Mental Health Awareness is so important so you can spot the signs early and take care of yourself of take the time to help others. Here is a short video to help clarify Mental Health Awareness and if someone’s mental health is at risk of deteriorating.


  • Mixed anxiety and depression is Britain’s most common mental disorder, with 7.8% of people meeting the criteria for diagnosis.1
  • 4 to 10% of people in England will experience depression in their lifetime.2
  • Common mental health problems such as depression and anxiety are distributed according to a gradient of economic disadvantage across society. The poorer and more disadvantaged are disproportionately affected by common mental health problems and their adverse consequences.3
  • Mixed anxiety and depression have been estimated to cause one-fifth of days lost from work in Britain.4
  • One adult in six had a common mental disorder.5

Mental Health Awareness Video

Mental Health Awareness Week 2024 will take place from 13 to 19 May

Mental-Health-Awareness-Week-1024x678 Mental Health Awareness

Getting help for mental health

Getting help with your mental health can involve developing new coping mechanisms, speaking to your GP, finding the right therapy for you, or seeking help in a crisis.

The quickest way to get help is online by visiting trustworthy websites to find out more about mental health problems, symptoms and treatment options.

Here are some recommendations:

The Mental Health Foundation has an A-Z Guide for every mental health issue and disorder.

The Mental health Foundation also has a ‘getting help with your mental health’ page.

Mind provide advice and support to empower anyone experiencing a mental health problem.

NHS has the Every Mind Matters website and a list of Self Help topics.

You may also find podcasts and videos helpful. The NHS has some mental wellbeing audio guides, and Mind has a YouTube channel, for example.

or ask your GP for local recommendations.

Online one-to-one support

Sometimes it can feel easier to talk about what’s on your mind through an online chat rather than on the phone or face-to-face. The organisations listed below let you have an online conversation with a trained volunteer or counsellor in real-time.

  • If you’re a young person, you can contact Childline (for people under 18) or The Mix (for people under 25)
  • If you’re LGBTQIA+, contact Switchboard LGBT+ Helpline to talk to an LGBTQIA+ volunteer.
  • If you’re experiencing domestic abuse, you can use Galop’s webchat service
  • You can talk to a Beat advisor if you’re affected by an eating disorder
  • CALM offers a webchat service for anyone feeling down who needs to talk
  • My Black Dog is a peer support chat service for people with mental health difficulties

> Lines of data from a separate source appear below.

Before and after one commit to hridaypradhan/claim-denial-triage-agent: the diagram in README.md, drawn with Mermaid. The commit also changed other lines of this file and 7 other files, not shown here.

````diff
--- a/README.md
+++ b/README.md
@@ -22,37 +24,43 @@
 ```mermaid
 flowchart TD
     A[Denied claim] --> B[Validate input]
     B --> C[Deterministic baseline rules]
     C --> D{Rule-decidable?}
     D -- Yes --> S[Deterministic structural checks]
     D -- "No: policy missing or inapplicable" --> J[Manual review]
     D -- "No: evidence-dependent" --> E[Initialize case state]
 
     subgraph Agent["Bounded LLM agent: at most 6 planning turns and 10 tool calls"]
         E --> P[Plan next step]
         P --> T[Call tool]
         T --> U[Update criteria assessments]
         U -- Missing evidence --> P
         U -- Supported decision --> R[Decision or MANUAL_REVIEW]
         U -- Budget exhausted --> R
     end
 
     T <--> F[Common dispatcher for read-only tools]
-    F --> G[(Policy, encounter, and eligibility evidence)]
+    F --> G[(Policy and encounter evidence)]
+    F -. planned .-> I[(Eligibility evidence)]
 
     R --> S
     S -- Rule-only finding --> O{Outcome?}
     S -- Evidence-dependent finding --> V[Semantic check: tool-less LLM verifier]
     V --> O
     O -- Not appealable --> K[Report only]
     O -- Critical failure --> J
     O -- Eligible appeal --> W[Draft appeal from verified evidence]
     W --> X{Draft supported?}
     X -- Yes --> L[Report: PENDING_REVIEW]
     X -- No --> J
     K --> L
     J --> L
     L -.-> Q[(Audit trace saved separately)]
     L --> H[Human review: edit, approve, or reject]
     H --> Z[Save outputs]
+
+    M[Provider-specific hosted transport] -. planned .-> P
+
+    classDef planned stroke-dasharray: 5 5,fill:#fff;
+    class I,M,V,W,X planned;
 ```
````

  1. NICE (2011). Common mental health disorders | Guidance and guidelines | NICE. [online] Available at: [Accessed 25 Aug 2015].
  2. McManus S, Meltzer H, Brugha T, Bebbington P, Jenkins R (eds), 2009. Adult Psychiatric Morbidity in England 2007: results of a household survey. NHS Information Centre for Health and Social Care. [online] Available at: [Accessed 25 Aug 2015].
  3. Patel V, Lund C, Hatherill S, Plagerson S, Corrigall J, Funk M, & Flisher AJ. (2010). Mental disorders: equity and social determinants. Equity, social determinants and public health programmes, 115.
  4. Das-Munshi et al. (2008) cited in McManus S, Bebbington P, Jenkins R, Brugha T. (eds.) (2016) Mental health and wellbeing in England: Adult Psychiatric Morbidity Survey 2014. Leeds: NHS Digital [Accessed 5 Oct 2016] Available at: 
  5. McManus S, Bebbington P, Jenkins R, Brugha T. (eds.) (2016) Mental health and wellbeing in England: Adult Psychiatric Morbidity Survey 2014. Leeds: NHS Digital. Available at:…. 5 October 2016]